I would like every record reproduced exactly, with the pictures left out.

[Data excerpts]
**********
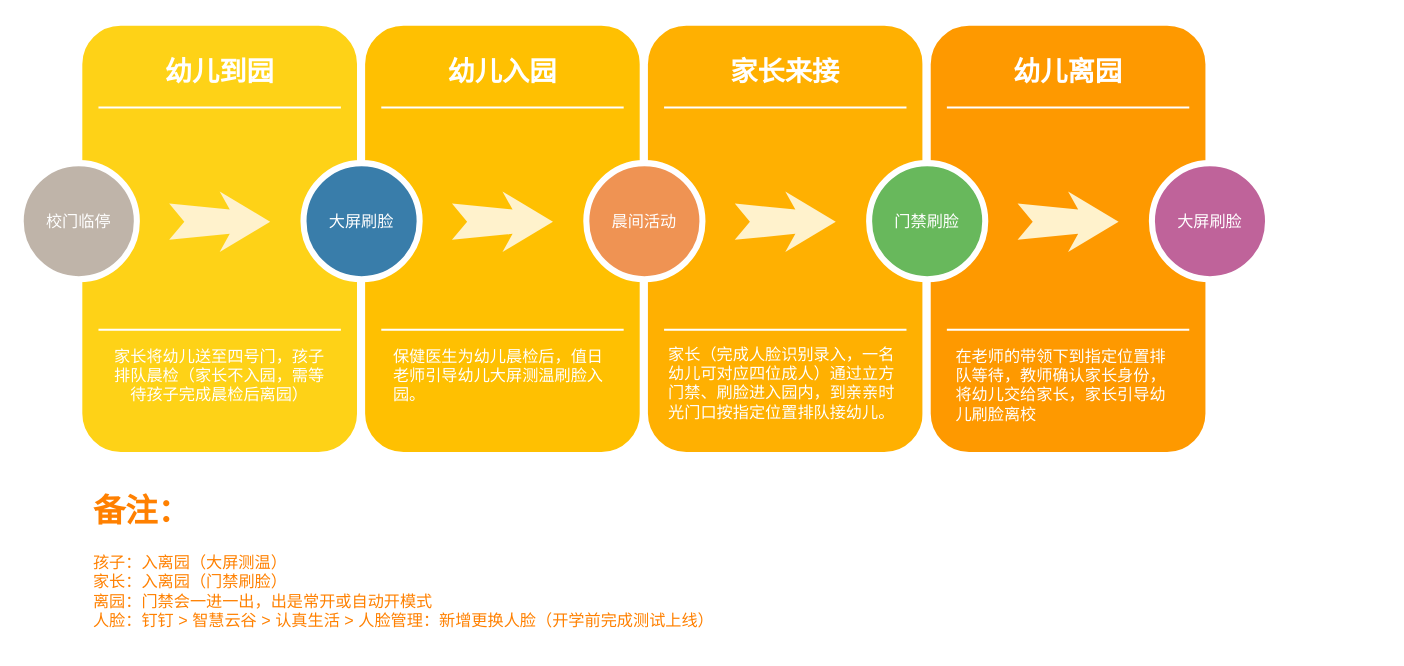
Above: 云谷园区入离园方案.drawio in tidusxujun/chemao (draw.io), before the change. Source tidied: cells renumbered, new cells numbered last; positions are measured from the earlier drawing's top-left corner, leaving out a move shared by most shapes. Both pictures are drawn from the tidied source at 101%, with x=0, y=0 at pixel (20, 21).
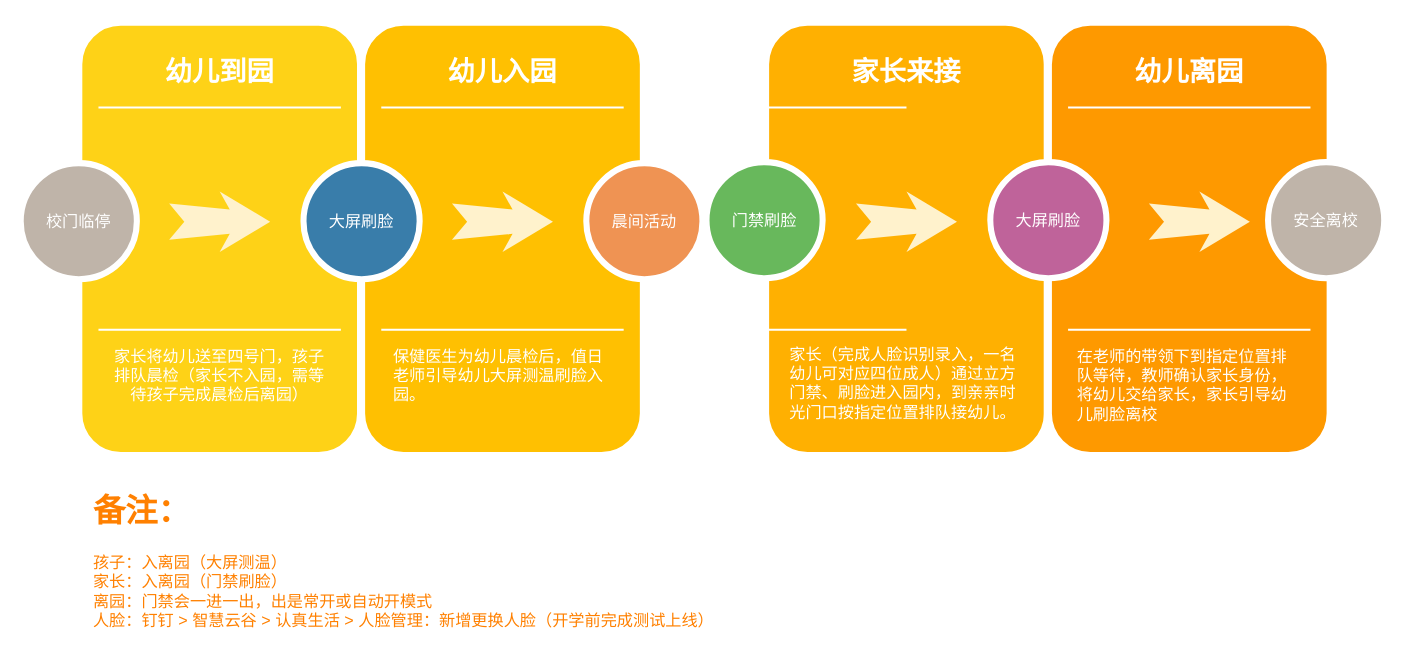
After the change.

Commit message:
更新云谷园区入离园方案.drawio

Change to the diagram source:
```diff
@@
     <mxCell id="15" style="whiteSpace=wrap;html=1;rounded=1;shadow=0;strokeWidth=8;fontSize=20;align=center;fillColor=#FFB001;strokeColor=#FFFFFF;" parent="1" vertex="1">
-      <mxGeometry x="617" width="280" height="430" as="geometry" />
+      <mxGeometry x="737" width="280" height="430" as="geometry" />
     </mxCell>
     <mxCell id="16" value="家长来接" style="text;html=1;strokeColor=none;fillColor=none;align=center;verticalAlign=middle;whiteSpace=wrap;rounded=0;shadow=0;fontSize=27;fontColor=#FFFFFF;fontStyle=1;" parent="1" vertex="1">
-      <mxGeometry x="617" y="20" width="280" height="60" as="geometry" />
+      <mxGeometry x="737" y="20" width="280" height="60" as="geometry" />
     </mxCell>
     <mxCell id="17" value="家长（完成人脸识别录入，一名幼儿可对应四位成人）通过立方门禁、刷脸进入园内，到亲亲时光门口按指定位置排队接幼儿。" style="text;html=1;strokeColor=none;fillColor=none;align=center;verticalAlign=top;whiteSpace=wrap;rounded=0;shadow=0;fontSize=16;fontColor=#FFFFFF;" parent="1" vertex="1">
-      <mxGeometry x="637" y="312.5" width="233" height="90" as="geometry" />
+      <mxGeometry x="757" y="312.5" width="233" height="90" as="geometry" />
     </mxCell>
@@
     <mxCell id="21" style="html=1;shadow=0;dashed=0;align=center;verticalAlign=middle;shape=mxgraph.arrows2.stylisedArrow;dy=0.6;dx=40;notch=15;feather=0.4;rounded=0;strokeWidth=1;fontSize=27;strokeColor=none;fillColor=#fff2cc;" parent="1" vertex="1">
-      <mxGeometry x="707" y="168" width="100" height="60" as="geometry" />
+      <mxGeometry x="827" y="168" width="100" height="60" as="geometry" />
     </mxCell>
     <mxCell id="22" style="whiteSpace=wrap;html=1;rounded=1;shadow=0;strokeWidth=8;fontSize=20;align=center;fillColor=#FE9900;strokeColor=#FFFFFF;" parent="1" vertex="1">
-      <mxGeometry x="897" width="280" height="430" as="geometry" />
+      <mxGeometry x="1017" width="280" height="430" as="geometry" />
     </mxCell>
     <mxCell id="23" value="幼儿离园" style="text;html=1;strokeColor=none;fillColor=none;align=center;verticalAlign=middle;whiteSpace=wrap;rounded=0;shadow=0;fontSize=27;fontColor=#FFFFFF;fontStyle=1;" parent="1" vertex="1">
-      <mxGeometry x="897" y="20" width="280" height="60" as="geometry" />
+      <mxGeometry x="1017" y="20" width="280" height="60" as="geometry" />
     </mxCell>
     <mxCell id="24" value="在老师的带领下到指定位置排队等待，教师确认家长身份，将幼儿交给家长，家长引导幼儿刷脸离校" style="text;html=1;strokeColor=none;fillColor=none;align=left;verticalAlign=top;whiteSpace=wrap;rounded=0;shadow=0;fontSize=16;fontColor=#FFFFFF;" parent="1" vertex="1">
-      <mxGeometry x="924" y="315" width="220" height="90" as="geometry" />
+      <mxGeometry x="1044" y="315" width="220" height="90" as="geometry" />
     </mxCell>
     <mxCell id="25" style="line;strokeWidth=2;html=1;rounded=0;shadow=0;fontSize=27;align=center;fillColor=none;strokeColor=#FFFFFF;" parent="1" vertex="1">
-      <mxGeometry x="917" y="80" width="240" height="10" as="geometry" />
+      <mxGeometry x="1037" y="80" width="240" height="10" as="geometry" />
     </mxCell>
     <mxCell id="26" style="line;strokeWidth=2;html=1;rounded=0;shadow=0;fontSize=27;align=center;fillColor=none;strokeColor=#FFFFFF;" parent="1" vertex="1">
-      <mxGeometry x="917" y="300" width="240" height="10" as="geometry" />
+      <mxGeometry x="1037" y="300" width="240" height="10" as="geometry" />
     </mxCell>
     <mxCell id="27" value="门禁刷脸" style="ellipse;whiteSpace=wrap;html=1;rounded=0;shadow=0;strokeWidth=6;fontSize=16;align=center;fillColor=#68B85C;strokeColor=#FFFFFF;fontColor=#FFFFFF;" parent="1" vertex="1">
-      <mxGeometry x="840" y="140" width="115" height="115" as="geometry" />
+      <mxGeometry x="679" y="139" width="115" height="115" as="geometry" />
     </mxCell>
     <mxCell id="28" style="html=1;shadow=0;dashed=0;align=center;verticalAlign=middle;shape=mxgraph.arrows2.stylisedArrow;dy=0.6;dx=40;notch=15;feather=0.4;rounded=0;strokeWidth=1;fontSize=27;strokeColor=none;fillColor=#fff2cc;" parent="1" vertex="1">
-      <mxGeometry x="987" y="168" width="100" height="60" as="geometry" />
+      <mxGeometry x="1117" y="168" width="100" height="60" as="geometry" />
     </mxCell>
     <mxCell id="29" value="大屏刷脸" style="ellipse;whiteSpace=wrap;html=1;rounded=0;shadow=0;strokeWidth=6;fontSize=16;align=center;fillColor=#BF639A;strokeColor=#FFFFFF;fontColor=#FFFFFF;" parent="1" vertex="1">
-      <mxGeometry x="1120" y="140" width="115" height="115" as="geometry" />
+      <mxGeometry x="960" y="139" width="115" height="115" as="geometry" />
     </mxCell>
@@
+    <mxCell id="32" value="安全离校" style="ellipse;whiteSpace=wrap;html=1;rounded=0;shadow=0;strokeWidth=6;fontSize=16;align=center;fillColor=#BFB4A9;strokeColor=#FFFFFF;fontColor=#FFFFFF;" parent="1" vertex="1">
+      <mxGeometry x="1235" y="139" width="115" height="115" as="geometry" />
+    </mxCell>
```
**********
Result of the exercise:
Above: 云谷园区入离园方案.drawio in tidusxujun/chemao (draw.io), before the change. Source tidied: cells renumbered, new cells numbered last; positions are measured from the earlier drawing's top-left corner, leaving out a move shared by most shapes. Both pictures are drawn from the tidied source at 101%, with x=0, y=0 at pixel (20, 21).
After the change.

Commit message:
更新云谷园区入离园方案.drawio

Change to the diagram source:
```diff
@@
     <mxCell id="15" style="whiteSpace=wrap;html=1;rounded=1;shadow=0;strokeWidth=8;fontSize=20;align=center;fillColor=#FFB001;strokeColor=#FFFFFF;" parent="1" vertex="1">
-      <mxGeometry x="617" width="280" height="430" as="geometry" />
+      <mxGeometry x="737" width="280" height="430" as="geometry" />
     </mxCell>
     <mxCell id="16" value="家长来接" style="text;html=1;strokeColor=none;fillColor=none;align=center;verticalAlign=middle;whiteSpace=wrap;rounded=0;shadow=0;fontSize=27;fontColor=#FFFFFF;fontStyle=1;" parent="1" vertex="1">
-      <mxGeometry x="617" y="20" width="280" height="60" as="geometry" />
+      <mxGeometry x="737" y="20" width="280" height="60" as="geometry" />
     </mxCell>
     <mxCell id="17" value="家长（完成人脸识别录入，一名幼儿可对应四位成人）通过立方门禁、刷脸进入园内，到亲亲时光门口按指定位置排队接幼儿。" style="text;html=1;strokeColor=none;fillColor=none;align=center;verticalAlign=top;whiteSpace=wrap;rounded=0;shadow=0;fontSize=16;fontColor=#FFFFFF;" parent="1" vertex="1">
-      <mxGeometry x="637" y="312.5" width="233" height="90" as="geometry" />
+      <mxGeometry x="757" y="312.5" width="233" height="90" as="geometry" />
     </mxCell>
@@
     <mxCell id="21" style="html=1;shadow=0;dashed=0;align=center;verticalAlign=middle;shape=mxgraph.arrows2.stylisedArrow;dy=0.6;dx=40;notch=15;feather=0.4;rounded=0;strokeWidth=1;fontSize=27;strokeColor=none;fillColor=#fff2cc;" parent="1" vertex="1">
-      <mxGeometry x="707" y="168" width="100" height="60" as="geometry" />
+      <mxGeometry x="827" y="168" width="100" height="60" as="geometry" />
     </mxCell>
     <mxCell id="22" style="whiteSpace=wrap;html=1;rounded=1;shadow=0;strokeWidth=8;fontSize=20;align=center;fillColor=#FE9900;strokeColor=#FFFFFF;" parent="1" vertex="1">
-      <mxGeometry x="897" width="280" height="430" as="geometry" />
+      <mxGeometry x="1017" width="280" height="430" as="geometry" />
     </mxCell>
     <mxCell id="23" value="幼儿离园" style="text;html=1;strokeColor=none;fillColor=none;align=center;verticalAlign=middle;whiteSpace=wrap;rounded=0;shadow=0;fontSize=27;fontColor=#FFFFFF;fontStyle=1;" parent="1" vertex="1">
-      <mxGeometry x="897" y="20" width="280" height="60" as="geometry" />
+      <mxGeometry x="1017" y="20" width="280" height="60" as="geometry" />
     </mxCell>
     <mxCell id="24" value="在老师的带领下到指定位置排队等待，教师确认家长身份，将幼儿交给家长，家长引导幼儿刷脸离校" style="text;html=1;strokeColor=none;fillColor=none;align=left;verticalAlign=top;whiteSpace=wrap;rounded=0;shadow=0;fontSize=16;fontColor=#FFFFFF;" parent="1" vertex="1">
-      <mxGeometry x="924" y="315" width="220" height="90" as="geometry" />
+      <mxGeometry x="1044" y="315" width="220" height="90" as="geometry" />
     </mxCell>
     <mxCell id="25" style="line;strokeWidth=2;html=1;rounded=0;shadow=0;fontSize=27;align=center;fillColor=none;strokeColor=#FFFFFF;" parent="1" vertex="1">
-      <mxGeometry x="917" y="80" width="240" height="10" as="geometry" />
+      <mxGeometry x="1037" y="80" width="240" height="10" as="geometry" />
     </mxCell>
     <mxCell id="26" style="line;strokeWidth=2;html=1;rounded=0;shadow=0;fontSize=27;align=center;fillColor=none;strokeColor=#FFFFFF;" parent="1" vertex="1">
-      <mxGeometry x="917" y="300" width="240" height="10" as="geometry" />
+      <mxGeometry x="1037" y="300" width="240" height="10" as="geometry" />
     </mxCell>
     <mxCell id="27" value="门禁刷脸" style="ellipse;whiteSpace=wrap;html=1;rounded=0;shadow=0;strokeWidth=6;fontSize=16;align=center;fillColor=#68B85C;strokeColor=#FFFFFF;fontColor=#FFFFFF;" parent="1" vertex="1">
-      <mxGeometry x="840" y="140" width="115" height="115" as="geometry" />
+      <mxGeometry x="679" y="139" width="115" height="115" as="geometry" />
     </mxCell>
     <mxCell id="28" style="html=1;shadow=0;dashed=0;align=center;verticalAlign=middle;shape=mxgraph.arrows2.stylisedArrow;dy=0.6;dx=40;notch=15;feather=0.4;rounded=0;strokeWidth=1;fontSize=27;strokeColor=none;fillColor=#fff2cc;" parent="1" vertex="1">
-      <mxGeometry x="987" y="168" width="100" height="60" as="geometry" />
+      <mxGeometry x="1117" y="168" width="100" height="60" as="geometry" />
     </mxCell>
     <mxCell id="29" value="大屏刷脸" style="ellipse;whiteSpace=wrap;html=1;rounded=0;shadow=0;strokeWidth=6;fontSize=16;align=center;fillColor=#BF639A;strokeColor=#FFFFFF;fontColor=#FFFFFF;" parent="1" vertex="1">
-      <mxGeometry x="1120" y="140" width="115" height="115" as="geometry" />
+      <mxGeometry x="960" y="139" width="115" height="115" as="geometry" />
     </mxCell>
@@
+    <mxCell id="32" value="安全离校" style="ellipse;whiteSpace=wrap;html=1;rounded=0;shadow=0;strokeWidth=6;fontSize=16;align=center;fillColor=#BFB4A9;strokeColor=#FFFFFF;fontColor=#FFFFFF;" parent="1" vertex="1">
+      <mxGeometry x="1235" y="139" width="115" height="115" as="geometry" />
+    </mxCell>
```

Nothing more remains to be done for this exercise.